I want to call this out because boolean functions are dangerous. They funnel down a vast number of possibilities into two values. It's very easy for an incorrect intermediate result to produce the correct final result just because of (bad) luck.

For that reason, it's better to test interior functions like `affordability` and separately test the reduction of detail to `true` or `false` than it is to test only through the narrow boolean interface.

I converted my tests to do that. If you look at the complete test suite, almost none of it is "about" `can_afford?`.

### The final version

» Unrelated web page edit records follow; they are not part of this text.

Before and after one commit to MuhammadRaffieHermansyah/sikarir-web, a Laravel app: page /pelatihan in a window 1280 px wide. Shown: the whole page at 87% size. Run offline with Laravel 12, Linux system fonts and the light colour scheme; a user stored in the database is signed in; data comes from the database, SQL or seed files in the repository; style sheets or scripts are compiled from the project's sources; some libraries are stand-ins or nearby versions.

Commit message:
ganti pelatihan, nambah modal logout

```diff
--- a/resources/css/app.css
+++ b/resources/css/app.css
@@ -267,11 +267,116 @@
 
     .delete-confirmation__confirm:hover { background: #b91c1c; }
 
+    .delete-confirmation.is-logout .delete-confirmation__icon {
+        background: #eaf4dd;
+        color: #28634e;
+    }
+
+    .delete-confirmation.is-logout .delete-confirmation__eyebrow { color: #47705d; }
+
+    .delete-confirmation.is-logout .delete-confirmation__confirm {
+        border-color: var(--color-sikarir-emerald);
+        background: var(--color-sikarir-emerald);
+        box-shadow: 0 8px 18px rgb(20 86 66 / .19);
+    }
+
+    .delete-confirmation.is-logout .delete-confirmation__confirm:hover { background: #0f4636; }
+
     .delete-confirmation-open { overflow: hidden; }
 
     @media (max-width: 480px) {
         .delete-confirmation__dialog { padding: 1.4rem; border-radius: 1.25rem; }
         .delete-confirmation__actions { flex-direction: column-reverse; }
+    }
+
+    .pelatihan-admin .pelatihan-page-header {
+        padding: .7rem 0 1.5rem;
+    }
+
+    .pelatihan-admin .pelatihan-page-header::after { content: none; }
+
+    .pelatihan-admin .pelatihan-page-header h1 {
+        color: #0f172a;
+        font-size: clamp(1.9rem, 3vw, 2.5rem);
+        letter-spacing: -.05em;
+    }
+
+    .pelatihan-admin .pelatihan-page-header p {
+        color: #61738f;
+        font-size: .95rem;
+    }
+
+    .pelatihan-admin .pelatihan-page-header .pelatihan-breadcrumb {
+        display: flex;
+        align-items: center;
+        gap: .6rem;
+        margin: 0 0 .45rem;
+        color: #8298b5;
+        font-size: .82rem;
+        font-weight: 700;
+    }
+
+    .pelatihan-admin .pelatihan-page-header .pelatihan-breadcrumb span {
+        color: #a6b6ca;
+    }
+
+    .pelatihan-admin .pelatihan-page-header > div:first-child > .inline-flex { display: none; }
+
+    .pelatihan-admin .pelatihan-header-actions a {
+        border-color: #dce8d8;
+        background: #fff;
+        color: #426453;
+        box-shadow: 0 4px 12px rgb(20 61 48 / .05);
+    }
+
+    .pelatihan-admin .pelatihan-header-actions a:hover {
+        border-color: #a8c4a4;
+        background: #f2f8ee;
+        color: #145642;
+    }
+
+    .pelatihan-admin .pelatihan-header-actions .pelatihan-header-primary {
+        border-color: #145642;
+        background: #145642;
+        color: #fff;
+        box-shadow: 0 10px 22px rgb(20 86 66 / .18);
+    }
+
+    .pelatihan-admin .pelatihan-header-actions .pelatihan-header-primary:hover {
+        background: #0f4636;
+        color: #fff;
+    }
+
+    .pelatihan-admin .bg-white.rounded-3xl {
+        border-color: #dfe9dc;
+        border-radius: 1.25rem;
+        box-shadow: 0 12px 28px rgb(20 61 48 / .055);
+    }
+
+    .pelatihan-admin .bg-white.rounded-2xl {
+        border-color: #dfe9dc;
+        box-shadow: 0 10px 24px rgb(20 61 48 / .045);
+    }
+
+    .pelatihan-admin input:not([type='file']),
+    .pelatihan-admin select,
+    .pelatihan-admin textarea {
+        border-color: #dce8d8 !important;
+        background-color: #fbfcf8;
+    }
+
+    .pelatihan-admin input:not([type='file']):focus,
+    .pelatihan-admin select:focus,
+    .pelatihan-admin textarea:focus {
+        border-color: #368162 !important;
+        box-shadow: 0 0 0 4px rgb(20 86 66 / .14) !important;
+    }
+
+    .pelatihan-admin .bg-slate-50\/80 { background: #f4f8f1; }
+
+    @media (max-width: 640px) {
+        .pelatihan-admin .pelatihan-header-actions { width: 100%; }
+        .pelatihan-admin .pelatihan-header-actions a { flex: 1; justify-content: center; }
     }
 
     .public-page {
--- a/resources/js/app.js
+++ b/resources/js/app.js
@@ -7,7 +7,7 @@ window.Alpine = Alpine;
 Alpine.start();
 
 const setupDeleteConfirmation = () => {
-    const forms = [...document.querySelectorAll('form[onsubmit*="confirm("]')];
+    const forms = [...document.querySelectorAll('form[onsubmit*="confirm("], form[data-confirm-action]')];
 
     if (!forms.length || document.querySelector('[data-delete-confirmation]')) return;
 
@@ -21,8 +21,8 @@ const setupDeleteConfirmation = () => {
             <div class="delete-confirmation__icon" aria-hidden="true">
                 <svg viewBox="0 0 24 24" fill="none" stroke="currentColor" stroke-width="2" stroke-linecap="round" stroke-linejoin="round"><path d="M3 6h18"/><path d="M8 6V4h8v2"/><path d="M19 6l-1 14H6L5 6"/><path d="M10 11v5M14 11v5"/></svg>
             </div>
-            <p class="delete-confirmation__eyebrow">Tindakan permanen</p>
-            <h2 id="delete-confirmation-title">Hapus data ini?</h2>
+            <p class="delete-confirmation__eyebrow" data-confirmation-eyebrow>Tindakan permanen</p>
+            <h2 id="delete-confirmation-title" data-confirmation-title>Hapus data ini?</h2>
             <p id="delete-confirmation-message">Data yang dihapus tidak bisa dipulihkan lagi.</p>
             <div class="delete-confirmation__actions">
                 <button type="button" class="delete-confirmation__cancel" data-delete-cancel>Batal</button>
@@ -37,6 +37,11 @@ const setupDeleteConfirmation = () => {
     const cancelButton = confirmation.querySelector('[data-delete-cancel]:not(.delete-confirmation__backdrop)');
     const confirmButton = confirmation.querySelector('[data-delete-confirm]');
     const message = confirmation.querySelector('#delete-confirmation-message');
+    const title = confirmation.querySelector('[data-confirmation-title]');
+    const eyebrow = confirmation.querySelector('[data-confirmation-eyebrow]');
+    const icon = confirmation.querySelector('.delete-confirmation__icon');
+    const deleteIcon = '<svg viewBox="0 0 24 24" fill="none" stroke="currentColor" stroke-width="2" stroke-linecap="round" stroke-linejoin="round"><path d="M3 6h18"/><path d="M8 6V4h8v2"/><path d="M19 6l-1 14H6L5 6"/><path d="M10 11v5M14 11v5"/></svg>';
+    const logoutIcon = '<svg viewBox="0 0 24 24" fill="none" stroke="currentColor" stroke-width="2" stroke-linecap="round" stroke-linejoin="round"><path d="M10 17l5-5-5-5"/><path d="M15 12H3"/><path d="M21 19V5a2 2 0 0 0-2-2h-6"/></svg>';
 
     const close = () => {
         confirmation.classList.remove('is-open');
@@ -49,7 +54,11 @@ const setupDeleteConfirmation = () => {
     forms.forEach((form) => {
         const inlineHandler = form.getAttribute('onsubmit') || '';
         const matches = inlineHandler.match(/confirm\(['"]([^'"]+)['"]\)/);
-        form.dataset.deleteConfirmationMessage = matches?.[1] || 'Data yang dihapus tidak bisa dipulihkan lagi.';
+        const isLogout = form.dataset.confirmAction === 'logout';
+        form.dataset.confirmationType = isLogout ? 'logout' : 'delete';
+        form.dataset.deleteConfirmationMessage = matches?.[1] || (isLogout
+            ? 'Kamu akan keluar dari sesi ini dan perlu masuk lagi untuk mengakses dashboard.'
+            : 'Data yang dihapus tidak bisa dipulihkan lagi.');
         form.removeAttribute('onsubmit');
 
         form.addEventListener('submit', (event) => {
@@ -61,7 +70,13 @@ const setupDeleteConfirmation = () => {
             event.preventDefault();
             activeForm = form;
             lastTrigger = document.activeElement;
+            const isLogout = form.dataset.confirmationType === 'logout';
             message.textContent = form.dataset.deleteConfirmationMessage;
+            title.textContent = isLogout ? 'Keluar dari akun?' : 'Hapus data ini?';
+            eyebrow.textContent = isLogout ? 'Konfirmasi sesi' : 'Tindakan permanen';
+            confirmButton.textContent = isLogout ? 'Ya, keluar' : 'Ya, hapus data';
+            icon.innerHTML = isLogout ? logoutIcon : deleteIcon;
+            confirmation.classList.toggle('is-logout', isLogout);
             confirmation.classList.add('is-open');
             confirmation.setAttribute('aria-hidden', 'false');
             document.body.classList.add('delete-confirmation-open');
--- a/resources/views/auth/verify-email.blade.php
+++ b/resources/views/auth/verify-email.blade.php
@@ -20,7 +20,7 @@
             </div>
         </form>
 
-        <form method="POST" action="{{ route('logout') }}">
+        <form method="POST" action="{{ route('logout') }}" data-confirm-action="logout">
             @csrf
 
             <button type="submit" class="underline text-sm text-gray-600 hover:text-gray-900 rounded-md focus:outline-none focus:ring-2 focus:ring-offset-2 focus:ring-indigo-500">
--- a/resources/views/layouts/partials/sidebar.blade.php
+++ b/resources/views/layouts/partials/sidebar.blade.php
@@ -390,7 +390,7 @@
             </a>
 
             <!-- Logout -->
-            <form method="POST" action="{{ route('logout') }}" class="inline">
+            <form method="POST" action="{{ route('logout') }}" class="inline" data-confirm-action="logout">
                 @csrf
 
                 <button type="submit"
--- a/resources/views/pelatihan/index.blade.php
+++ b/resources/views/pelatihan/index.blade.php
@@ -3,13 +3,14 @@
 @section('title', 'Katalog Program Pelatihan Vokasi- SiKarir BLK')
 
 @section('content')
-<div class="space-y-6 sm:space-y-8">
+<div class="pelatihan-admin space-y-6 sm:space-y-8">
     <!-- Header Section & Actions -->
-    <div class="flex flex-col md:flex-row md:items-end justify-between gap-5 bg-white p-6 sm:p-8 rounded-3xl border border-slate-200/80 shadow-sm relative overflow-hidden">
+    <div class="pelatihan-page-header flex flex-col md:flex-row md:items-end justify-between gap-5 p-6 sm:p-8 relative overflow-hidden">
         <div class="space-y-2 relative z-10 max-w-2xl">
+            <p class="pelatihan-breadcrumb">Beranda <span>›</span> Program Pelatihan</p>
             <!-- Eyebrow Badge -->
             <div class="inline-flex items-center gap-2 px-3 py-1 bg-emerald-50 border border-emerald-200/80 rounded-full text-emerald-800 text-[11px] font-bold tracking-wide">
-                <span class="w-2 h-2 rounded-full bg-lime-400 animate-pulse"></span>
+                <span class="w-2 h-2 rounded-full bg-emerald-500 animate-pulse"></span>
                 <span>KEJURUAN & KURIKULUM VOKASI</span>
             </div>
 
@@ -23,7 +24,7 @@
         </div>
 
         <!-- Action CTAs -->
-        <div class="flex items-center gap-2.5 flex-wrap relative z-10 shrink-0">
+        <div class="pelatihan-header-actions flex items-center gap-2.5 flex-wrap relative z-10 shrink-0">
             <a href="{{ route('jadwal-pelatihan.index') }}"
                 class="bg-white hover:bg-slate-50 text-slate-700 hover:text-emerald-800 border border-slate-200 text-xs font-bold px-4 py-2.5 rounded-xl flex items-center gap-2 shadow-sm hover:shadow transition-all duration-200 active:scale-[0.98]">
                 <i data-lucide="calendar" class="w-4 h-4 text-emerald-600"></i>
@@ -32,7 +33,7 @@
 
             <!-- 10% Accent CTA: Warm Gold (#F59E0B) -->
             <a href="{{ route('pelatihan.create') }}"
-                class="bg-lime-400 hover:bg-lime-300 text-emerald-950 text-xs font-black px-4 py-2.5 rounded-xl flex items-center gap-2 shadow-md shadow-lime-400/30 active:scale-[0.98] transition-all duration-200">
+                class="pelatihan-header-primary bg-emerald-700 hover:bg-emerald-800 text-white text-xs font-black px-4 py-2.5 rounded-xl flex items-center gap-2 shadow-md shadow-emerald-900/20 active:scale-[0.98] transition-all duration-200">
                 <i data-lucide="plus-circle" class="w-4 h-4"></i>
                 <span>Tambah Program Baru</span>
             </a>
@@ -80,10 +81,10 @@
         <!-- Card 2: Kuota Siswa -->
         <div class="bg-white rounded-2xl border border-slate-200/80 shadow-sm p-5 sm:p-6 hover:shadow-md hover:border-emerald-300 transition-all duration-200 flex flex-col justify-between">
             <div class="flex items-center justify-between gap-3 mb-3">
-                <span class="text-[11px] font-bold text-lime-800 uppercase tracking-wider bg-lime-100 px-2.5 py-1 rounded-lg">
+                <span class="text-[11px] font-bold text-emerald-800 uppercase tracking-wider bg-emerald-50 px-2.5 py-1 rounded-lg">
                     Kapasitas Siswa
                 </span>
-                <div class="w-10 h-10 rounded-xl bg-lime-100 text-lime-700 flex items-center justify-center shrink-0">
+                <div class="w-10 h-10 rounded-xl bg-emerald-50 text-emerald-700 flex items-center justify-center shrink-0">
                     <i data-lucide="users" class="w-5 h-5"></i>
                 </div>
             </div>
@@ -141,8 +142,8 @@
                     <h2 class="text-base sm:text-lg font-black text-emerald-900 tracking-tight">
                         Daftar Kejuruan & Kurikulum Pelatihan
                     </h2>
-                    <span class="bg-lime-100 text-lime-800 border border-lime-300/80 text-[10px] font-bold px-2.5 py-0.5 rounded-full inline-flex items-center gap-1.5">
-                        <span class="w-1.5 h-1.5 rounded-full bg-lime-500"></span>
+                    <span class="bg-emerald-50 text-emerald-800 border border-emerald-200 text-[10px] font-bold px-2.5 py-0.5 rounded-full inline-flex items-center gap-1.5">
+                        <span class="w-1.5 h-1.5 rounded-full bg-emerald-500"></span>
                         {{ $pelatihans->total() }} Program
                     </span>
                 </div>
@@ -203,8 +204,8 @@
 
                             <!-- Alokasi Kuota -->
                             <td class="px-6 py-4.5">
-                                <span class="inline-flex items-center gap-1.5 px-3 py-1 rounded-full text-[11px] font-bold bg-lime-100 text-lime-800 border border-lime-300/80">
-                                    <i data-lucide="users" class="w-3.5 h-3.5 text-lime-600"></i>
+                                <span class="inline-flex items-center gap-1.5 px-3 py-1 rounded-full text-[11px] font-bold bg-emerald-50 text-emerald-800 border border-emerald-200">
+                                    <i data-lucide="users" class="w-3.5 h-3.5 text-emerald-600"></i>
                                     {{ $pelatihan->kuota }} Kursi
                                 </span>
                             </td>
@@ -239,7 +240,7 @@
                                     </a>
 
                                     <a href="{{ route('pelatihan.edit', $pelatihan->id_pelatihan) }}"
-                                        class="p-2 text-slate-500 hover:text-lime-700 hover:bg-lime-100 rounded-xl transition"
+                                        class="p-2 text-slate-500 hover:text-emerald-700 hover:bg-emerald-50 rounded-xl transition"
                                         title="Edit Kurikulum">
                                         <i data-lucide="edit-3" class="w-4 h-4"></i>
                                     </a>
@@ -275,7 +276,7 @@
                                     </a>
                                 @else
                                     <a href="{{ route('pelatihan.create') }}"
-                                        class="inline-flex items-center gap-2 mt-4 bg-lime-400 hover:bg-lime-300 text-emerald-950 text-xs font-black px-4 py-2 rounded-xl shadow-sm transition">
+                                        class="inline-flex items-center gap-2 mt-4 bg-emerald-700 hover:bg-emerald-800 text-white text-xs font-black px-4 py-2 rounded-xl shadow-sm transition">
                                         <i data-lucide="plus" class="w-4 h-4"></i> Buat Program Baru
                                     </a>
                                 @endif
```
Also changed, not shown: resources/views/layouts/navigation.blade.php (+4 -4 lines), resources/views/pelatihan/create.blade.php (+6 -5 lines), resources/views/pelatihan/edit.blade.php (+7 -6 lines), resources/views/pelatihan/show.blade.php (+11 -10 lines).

I did a bit of cleanup and flailing around with documentation. None of it is worth describing. But the final result is here.